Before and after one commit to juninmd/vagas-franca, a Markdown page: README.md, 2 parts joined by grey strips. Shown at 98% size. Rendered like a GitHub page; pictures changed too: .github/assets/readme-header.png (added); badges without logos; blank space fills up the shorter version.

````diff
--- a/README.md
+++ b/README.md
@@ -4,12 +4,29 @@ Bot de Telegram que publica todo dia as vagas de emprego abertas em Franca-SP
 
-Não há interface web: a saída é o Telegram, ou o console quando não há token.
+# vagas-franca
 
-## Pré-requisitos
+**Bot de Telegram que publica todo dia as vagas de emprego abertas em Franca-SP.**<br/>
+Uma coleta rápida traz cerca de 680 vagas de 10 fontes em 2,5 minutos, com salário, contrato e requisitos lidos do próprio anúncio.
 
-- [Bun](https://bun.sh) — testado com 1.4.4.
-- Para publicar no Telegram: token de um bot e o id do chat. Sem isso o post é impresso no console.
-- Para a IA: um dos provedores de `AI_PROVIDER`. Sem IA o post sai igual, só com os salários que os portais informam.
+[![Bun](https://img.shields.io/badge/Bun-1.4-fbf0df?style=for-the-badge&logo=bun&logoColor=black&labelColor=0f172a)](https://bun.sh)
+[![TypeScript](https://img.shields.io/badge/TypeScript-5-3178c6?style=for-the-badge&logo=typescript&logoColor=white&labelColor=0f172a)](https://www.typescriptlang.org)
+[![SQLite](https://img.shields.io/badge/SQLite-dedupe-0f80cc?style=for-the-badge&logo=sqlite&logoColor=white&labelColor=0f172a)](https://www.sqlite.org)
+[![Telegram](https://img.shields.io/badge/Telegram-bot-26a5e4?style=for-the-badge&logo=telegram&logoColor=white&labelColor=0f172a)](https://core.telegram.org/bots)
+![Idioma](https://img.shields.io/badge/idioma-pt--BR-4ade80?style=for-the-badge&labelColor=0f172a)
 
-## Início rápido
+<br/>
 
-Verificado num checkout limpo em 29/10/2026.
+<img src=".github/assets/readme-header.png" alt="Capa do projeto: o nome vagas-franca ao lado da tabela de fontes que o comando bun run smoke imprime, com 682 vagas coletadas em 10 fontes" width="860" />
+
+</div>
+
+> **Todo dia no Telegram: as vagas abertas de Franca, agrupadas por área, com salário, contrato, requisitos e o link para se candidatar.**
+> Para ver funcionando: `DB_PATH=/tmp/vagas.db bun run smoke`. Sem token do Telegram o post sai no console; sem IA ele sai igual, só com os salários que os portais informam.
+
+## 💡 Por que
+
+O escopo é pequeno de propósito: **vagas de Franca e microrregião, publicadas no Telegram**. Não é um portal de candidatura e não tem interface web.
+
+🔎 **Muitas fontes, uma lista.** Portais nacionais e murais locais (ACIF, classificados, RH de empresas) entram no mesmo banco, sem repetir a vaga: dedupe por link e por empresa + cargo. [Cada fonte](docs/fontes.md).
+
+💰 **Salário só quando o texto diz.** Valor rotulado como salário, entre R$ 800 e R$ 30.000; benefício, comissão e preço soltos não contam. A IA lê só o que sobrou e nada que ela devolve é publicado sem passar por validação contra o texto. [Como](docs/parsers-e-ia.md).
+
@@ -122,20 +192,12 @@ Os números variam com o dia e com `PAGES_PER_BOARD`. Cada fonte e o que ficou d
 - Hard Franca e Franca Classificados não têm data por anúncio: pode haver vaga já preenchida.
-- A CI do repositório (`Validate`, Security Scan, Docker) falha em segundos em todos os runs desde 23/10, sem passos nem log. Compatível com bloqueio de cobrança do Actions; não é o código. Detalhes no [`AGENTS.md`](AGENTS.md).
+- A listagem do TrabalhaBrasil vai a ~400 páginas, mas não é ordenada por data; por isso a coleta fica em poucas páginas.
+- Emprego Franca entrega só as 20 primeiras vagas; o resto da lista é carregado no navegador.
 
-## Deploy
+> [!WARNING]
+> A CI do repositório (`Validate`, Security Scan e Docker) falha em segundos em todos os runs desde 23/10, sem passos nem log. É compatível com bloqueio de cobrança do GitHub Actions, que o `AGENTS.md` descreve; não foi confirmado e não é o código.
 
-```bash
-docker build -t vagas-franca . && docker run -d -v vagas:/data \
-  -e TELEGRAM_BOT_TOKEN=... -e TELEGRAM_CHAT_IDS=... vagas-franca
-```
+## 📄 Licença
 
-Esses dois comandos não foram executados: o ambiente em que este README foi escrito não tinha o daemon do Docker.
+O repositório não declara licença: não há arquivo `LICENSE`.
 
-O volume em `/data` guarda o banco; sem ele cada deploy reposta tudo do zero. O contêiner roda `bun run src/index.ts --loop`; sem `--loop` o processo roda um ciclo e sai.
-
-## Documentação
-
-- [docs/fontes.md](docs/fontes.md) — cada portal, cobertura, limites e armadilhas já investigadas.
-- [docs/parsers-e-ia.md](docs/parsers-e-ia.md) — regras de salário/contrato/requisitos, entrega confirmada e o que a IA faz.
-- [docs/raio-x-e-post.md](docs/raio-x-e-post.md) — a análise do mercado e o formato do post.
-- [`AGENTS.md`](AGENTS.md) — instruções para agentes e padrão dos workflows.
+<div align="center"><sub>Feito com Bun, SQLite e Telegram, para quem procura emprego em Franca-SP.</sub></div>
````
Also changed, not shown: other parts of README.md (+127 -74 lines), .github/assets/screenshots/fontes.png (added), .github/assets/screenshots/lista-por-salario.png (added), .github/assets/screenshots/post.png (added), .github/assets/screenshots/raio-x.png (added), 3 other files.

======

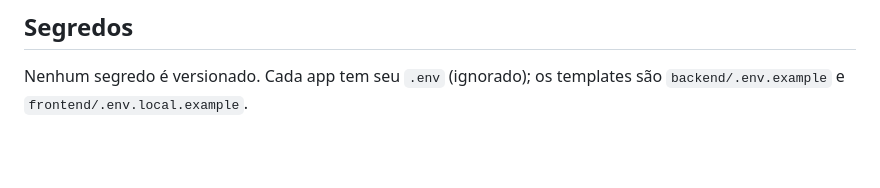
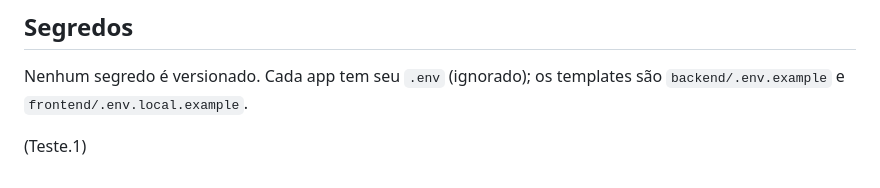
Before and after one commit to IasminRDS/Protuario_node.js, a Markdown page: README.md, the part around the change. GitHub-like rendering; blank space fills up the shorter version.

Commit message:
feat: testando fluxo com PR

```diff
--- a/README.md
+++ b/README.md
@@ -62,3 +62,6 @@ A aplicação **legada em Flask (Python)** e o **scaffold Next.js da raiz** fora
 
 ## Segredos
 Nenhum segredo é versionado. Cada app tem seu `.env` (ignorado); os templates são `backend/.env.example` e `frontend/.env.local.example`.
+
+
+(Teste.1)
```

======

Task goal –
For the material above, count the lines where the string "portal" appears and reply with the count only.

The answer –
2